Nipsey Hussle: So Much More Than Rap
The Life and Legacy of Ermias Asghedom
Grieve not that I die young. Is it not well to pass away ere life hath lost its brightness?
— Lady Flora Hastings
He was different.
It wasn’t just the $100 Crenshaw mixtape or the Marathon Clothing store or the work he did to quell gang violence and promote his beloved neighborhood’s art and culture.
It was all of that — and so much more.
Ermias Asghedom, known to the rest of us as Nipsey Hussle, was shot and killed at the age of thirty-three in his hometown of Los Angeles. In the days since his shocking death, the phrase that has come up over and over again about the man is, “he was so much more than just rap.”
But hip-hop was his entryway, the door through which he’d walk before turning around and offering a hand to so many others that were coming behind him. He had been making music for a few years, but people began to notice the lanky kid with the South Central state of mind and a hoarse voice full of urgent desperation that belied his calm eyes and relaxed demeanor when his mixtape, Bullets Ain’t Got No Name, and its sequel hit the streets in 2008. Two years later, he graced the cover of the annual XXL Freshman issue alongside J. Cole, Wiz Khalifa, Big Sean, and others.
After his deal with Epic Records stalled, he created his own label, All Money In, and went back to the mixtapes, culminating in 2013 with Crenshaw. To illustrate the devaluation of music in the digital age, Hussle made a limited edition run of a thousand copies of the DJ Drama-presented project with a price tag of $100 each and sold them at a pop-up shop. Jay-Z, always one to recognize a savvy business move, bought 100 copies through Roc Nation, and all thousand were sold that day. The move led to Forbes calling him “Independent Music’s Next Mogul.”
In all, he released thirteen mixtapes, but his only official major label album, Victory Lap, didn’t drop until 2018. He was patient and didn’t release it until everything was just right — not just the music, but the situation, the timing, and the climate. It proved to be worth the wait, receiving rave reviews and even garnering a Grammy nomination for Best Rap Album.

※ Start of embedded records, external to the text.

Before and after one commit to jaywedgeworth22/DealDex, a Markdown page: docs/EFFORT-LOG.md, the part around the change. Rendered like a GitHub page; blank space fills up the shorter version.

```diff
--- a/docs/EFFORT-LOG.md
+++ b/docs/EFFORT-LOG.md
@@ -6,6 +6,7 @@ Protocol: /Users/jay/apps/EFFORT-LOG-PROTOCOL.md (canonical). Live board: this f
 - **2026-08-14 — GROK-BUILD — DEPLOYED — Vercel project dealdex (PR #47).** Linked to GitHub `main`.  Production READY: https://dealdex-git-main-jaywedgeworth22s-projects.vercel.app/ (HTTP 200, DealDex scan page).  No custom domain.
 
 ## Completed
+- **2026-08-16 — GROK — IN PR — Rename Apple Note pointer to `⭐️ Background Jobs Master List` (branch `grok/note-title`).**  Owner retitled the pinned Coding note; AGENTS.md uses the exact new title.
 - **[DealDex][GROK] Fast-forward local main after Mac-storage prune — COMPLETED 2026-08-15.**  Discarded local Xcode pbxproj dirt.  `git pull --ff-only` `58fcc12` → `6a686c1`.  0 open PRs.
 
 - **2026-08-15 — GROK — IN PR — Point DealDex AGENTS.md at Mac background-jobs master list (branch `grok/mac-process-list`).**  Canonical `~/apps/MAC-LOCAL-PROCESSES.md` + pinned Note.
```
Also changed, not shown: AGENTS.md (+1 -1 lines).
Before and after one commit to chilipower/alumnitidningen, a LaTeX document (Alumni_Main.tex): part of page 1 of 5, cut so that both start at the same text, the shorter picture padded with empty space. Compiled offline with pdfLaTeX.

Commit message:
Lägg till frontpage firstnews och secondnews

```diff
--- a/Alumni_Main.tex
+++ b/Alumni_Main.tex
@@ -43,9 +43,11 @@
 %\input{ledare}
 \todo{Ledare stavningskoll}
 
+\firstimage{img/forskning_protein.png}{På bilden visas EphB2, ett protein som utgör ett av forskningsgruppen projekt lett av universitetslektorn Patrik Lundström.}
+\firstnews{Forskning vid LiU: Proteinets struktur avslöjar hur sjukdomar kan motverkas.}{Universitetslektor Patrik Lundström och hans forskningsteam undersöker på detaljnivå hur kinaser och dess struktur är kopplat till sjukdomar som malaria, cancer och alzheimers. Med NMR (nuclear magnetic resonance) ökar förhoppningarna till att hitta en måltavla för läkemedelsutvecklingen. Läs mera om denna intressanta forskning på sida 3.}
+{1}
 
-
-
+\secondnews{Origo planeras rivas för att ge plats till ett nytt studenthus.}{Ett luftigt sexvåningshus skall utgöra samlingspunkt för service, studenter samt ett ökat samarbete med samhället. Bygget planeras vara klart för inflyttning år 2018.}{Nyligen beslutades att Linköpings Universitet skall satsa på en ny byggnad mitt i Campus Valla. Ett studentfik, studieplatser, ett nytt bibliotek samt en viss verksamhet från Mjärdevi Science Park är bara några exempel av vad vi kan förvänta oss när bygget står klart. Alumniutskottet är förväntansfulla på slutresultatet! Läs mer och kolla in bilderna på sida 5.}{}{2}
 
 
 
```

He waited more than an entire decade to release his debut album. That’s why it could be called Victory Lap and make perfect sense.
He was different. And he was so much more than rap.
It’s possible to monetize your art without compromising the integrity of it for commerce.
— Nipsey Hussle
A member of the Rollin 60’s Neighborhood Crips who was deep in the street life as a young man, he seemed to make it to the other side and had begun to focus on positivity and the future, creating a sustainable neighborhood built on black capitalism. He knew the difference between rap and reality — rhyming about wearing five chains while taking the profits from that song not to buy more chains, but to buy property and change the trajectory of lives:
After walking away from life as a gang member in Los Angeles, Asghedom gave back to his South Central community by starting businesses, buying local real estate and empowering his fellow African Americans to use their money for purchases of lasting value and not popular vanity items. He gave jobs to locals in need, including the homeless, and gave shoes to an entire elementary school, and he donated money to renovate playgrounds and basketball courts, according to the Los Angeles Times. The 33-year-old was also planning to meet with Los Angeles police about gang violence prevention and aiding kids in need.
How many other emcees are considered “disruptors” in the technology sense? Hussle opened a co-working space for aspiring entrepreneurs in the inner city with a second floor dedicated to teaching STEM to young people so that they would be equipped to get a job in Silicon Valley.
How many other gangsters-turned-rappers are looking into owning mixed-use condo developments and launching franchises that will infuse the neighborhood with much needed capital?
He was different.
He was far from perfect — some interviews and comments reveal a man that wasn’t always as accepting as one would hope — but he never claimed to be flawless and asking our artists and activists to be perfect is a recipe for disaster. It’s more important that they are themselves.
Nipsey Hussle was himself.
He had love for his neighborhood and his people and he believed in them, and, in turn, they loved him back and believed in him. He was the example, the proof that it was possible.
He was different, but that’s not all.
He was more.
This originally appeared on Ice Cream Sundays